Perhaps, we could compare the novel to Edith Wharton’s House of Mirth, along with Kate Chopin’s The Awakening and Daniel Defoe’s Moll Flanders. We traverse into the forbidden (banned books) territory. We’re chilled to the bone–murder and mystery… It’s a snowy, winter day beside a frozen lake. And, everything falls apart.
Beyond The Controversy
We’re also in a magical/mythical place, Illyria. Borrowed from William Shakespeare’s Twelfth Night, the thematic underpinnings also draws us into a frantic and truly fictional world. Bay and Annabelle are the fictional rulers of their kingdom, but nothing is what it seems. There are salacious possibilities, hidden stories behind the well-gilded life. And, Janie must uncover the full truth behind the lies, innuendo and gossip, with help from her dashing newspaperman.

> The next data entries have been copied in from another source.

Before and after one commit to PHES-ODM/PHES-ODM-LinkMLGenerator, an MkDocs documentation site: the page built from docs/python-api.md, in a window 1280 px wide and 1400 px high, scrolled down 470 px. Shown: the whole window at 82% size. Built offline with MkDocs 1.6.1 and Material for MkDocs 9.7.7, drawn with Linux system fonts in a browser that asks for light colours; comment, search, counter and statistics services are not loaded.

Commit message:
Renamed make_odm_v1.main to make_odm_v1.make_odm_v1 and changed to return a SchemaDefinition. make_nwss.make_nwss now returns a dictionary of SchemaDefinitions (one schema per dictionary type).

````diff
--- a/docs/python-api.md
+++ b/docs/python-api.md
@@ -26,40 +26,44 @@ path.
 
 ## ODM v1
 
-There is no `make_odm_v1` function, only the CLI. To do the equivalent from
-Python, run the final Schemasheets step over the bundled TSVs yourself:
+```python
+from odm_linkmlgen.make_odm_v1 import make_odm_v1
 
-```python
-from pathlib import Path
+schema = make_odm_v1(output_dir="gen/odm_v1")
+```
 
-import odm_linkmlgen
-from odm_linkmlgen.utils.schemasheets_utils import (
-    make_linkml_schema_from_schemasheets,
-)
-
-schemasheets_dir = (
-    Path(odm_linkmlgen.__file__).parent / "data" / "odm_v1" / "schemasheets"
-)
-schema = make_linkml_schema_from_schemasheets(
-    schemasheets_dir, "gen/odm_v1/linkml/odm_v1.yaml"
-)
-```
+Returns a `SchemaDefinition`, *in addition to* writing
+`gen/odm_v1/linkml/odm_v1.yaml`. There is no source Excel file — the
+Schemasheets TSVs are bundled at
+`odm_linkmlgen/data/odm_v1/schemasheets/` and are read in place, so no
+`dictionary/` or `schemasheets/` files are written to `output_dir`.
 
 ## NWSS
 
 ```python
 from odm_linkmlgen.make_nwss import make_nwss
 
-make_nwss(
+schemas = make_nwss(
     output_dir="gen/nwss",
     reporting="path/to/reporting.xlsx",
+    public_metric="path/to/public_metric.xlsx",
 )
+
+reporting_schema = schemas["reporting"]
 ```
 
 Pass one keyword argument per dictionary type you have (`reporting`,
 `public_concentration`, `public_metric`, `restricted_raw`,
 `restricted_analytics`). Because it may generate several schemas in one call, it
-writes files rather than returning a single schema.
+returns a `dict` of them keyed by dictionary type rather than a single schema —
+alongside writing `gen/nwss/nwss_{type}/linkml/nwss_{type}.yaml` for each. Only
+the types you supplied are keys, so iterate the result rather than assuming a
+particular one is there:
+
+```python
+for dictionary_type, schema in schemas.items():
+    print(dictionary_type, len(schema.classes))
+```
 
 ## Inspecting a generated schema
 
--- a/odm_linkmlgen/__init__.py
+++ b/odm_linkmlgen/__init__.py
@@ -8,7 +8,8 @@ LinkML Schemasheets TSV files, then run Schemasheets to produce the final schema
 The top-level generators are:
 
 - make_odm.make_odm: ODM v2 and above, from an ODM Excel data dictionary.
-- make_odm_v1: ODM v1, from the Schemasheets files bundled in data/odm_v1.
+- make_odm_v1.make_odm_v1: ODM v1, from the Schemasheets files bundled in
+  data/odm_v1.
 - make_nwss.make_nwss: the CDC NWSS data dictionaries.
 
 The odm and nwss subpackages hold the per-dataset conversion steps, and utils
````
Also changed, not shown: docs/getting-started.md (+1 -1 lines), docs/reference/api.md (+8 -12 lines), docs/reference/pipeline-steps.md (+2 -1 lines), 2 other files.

Captured in a gilded cage, each one is unable to breathe, hope or even dream of any other possibility. The beautiful outsider (the English wife) represented something different, exotic, though most of them fully realized just how or why. Against the backdrop of masks and overwhelming glamour, the past resurrects itself and haunts us all.